Many people struggle with getting their vinyl to stick correctly, so we’ve put together this helpful guide that will help you determine why your vinyl decal isn’t sticking, and how you can get it to stick properly.
The starting point is making sure you’re working with good quality vinyl decals. We make our decals with only the best quality materials, ensuring minimal problems for you in the long run.
Sometimes, the issue is the material you’re trying to stick the vinyl to. If you’re applying it to wood, or any other rough surface, you might have some trouble getting the decal to lay flat.
Below, we go into detail about why your vinyl may not be sticking correctly.
What This Article Covers:
Common Struggles with Adhesive Vinyl
Glass or Metal Surfaces
You might have a vinyl decal you want to stick to a mirror or stainless steel tumbler, but it won’t stick when you remove the transfer tape. Or worse: your custom window decal only partially sticks. We’ll take you through problems you might face when applying window decals to glass.
The problem is likely that the surface of the material you’re trying to stick the decal to isn’t clean. And we mean really clean.
Your first step is to clean the surface with rubbing alcohol.
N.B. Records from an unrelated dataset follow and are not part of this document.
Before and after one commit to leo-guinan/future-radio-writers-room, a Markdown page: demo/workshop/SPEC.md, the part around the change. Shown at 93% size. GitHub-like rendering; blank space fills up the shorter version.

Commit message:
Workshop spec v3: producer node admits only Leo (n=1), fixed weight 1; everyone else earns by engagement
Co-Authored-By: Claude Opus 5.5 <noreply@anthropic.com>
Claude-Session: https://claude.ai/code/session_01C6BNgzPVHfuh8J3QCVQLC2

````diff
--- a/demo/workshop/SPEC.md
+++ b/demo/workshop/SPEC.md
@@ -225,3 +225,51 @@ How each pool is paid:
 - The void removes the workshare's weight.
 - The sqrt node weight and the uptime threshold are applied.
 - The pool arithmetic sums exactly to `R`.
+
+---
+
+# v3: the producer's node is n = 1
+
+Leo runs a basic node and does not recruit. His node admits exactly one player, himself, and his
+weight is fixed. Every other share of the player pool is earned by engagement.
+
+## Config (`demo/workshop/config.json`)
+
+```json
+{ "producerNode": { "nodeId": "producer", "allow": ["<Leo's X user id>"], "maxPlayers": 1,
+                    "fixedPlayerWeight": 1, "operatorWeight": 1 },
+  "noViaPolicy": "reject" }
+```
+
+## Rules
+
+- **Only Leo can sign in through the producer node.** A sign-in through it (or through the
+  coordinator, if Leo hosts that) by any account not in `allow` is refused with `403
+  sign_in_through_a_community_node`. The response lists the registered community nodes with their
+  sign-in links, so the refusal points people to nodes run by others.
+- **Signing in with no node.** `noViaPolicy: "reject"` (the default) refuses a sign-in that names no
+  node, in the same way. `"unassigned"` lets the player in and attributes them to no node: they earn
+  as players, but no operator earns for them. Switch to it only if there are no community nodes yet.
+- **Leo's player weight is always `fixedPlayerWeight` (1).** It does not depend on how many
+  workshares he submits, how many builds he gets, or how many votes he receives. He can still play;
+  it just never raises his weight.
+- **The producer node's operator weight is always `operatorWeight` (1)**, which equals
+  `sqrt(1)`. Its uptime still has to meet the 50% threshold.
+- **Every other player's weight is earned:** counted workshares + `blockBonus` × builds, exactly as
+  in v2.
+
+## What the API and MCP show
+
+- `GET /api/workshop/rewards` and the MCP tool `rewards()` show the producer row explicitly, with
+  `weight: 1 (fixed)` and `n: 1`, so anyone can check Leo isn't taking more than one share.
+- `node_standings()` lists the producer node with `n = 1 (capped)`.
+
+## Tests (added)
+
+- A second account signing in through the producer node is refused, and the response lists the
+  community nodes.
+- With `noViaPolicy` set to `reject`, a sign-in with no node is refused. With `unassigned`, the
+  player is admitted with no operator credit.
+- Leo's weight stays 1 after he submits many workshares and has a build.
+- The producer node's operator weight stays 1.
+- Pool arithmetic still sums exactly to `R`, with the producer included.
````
You’re going to need to put some elbow grease into it. The surface of your material might look clean to the naked eye, but there could be some oil on there that’s preventing the decal from sticking properly.
This is because the manufacturing process leaves an oily residue on products that vinyl doesn’t stick well to. When you touch objects, the natural oils from your skin are also transferred.
If you don’t have to rub alcohol to clean the surface, you can use nail varnish remover as a substitute. You’ll just need to make sure the material is completely dry before applying your vinyl decal to it.
If you’re still having issues after trying rubbing alcohol, don’t stress. Sometimes the adhesive needs time to bond to the surface better.
We suggest leaving the transfer tape on the vinyl for a while after applying the decal to your surface of choice.
It’s best to leave it on for between ten and fifteen minutes after applying the vinyl to the surface of your object. This helps it settle into place on the object, and you’ll apply your window decal without bubbles. When you remove the transfer tape, it should stick properly.
You might be creating a sign using wood and a vinyl decal for a special event, and it’s just not sticking. We’ve got some great advice for you.
Firstly, you’re going to need to make sure your piece of wood is evenly sanded down. It’s possible to stick vinyl to rougher surfaces, such as applying vinyl decals on textured walls. They stick best to smooth surfaces, though.
We suggest sanding the wood down to remove anything that could be making the surface rough, such as grooves, knots, splinters, and small holes.
A smoother surface also helps your vinyl lay flat when you place it on the wood. This is because there won’t be any spiky bits creating small lumps underneath the decal. It also helps prevent your vinyl from ripping as you put it in place.
If you’ve tried this and your vinyl decal still isn’t sticking in place, you might need to add a layer of varnish to your wood. Raw wood can be a problem for vinyl no matter how much you sand it down.
Adding a layer of varnish helps smooth the surface by covering up any dust particles and splinters that might be present.
If you’re not a fan of the varnished look, you can also add a layer of paint to your wood. This gives you the opportunity to brighten your final product.
Your Decal Isn’t Sticking to the Transfer Tape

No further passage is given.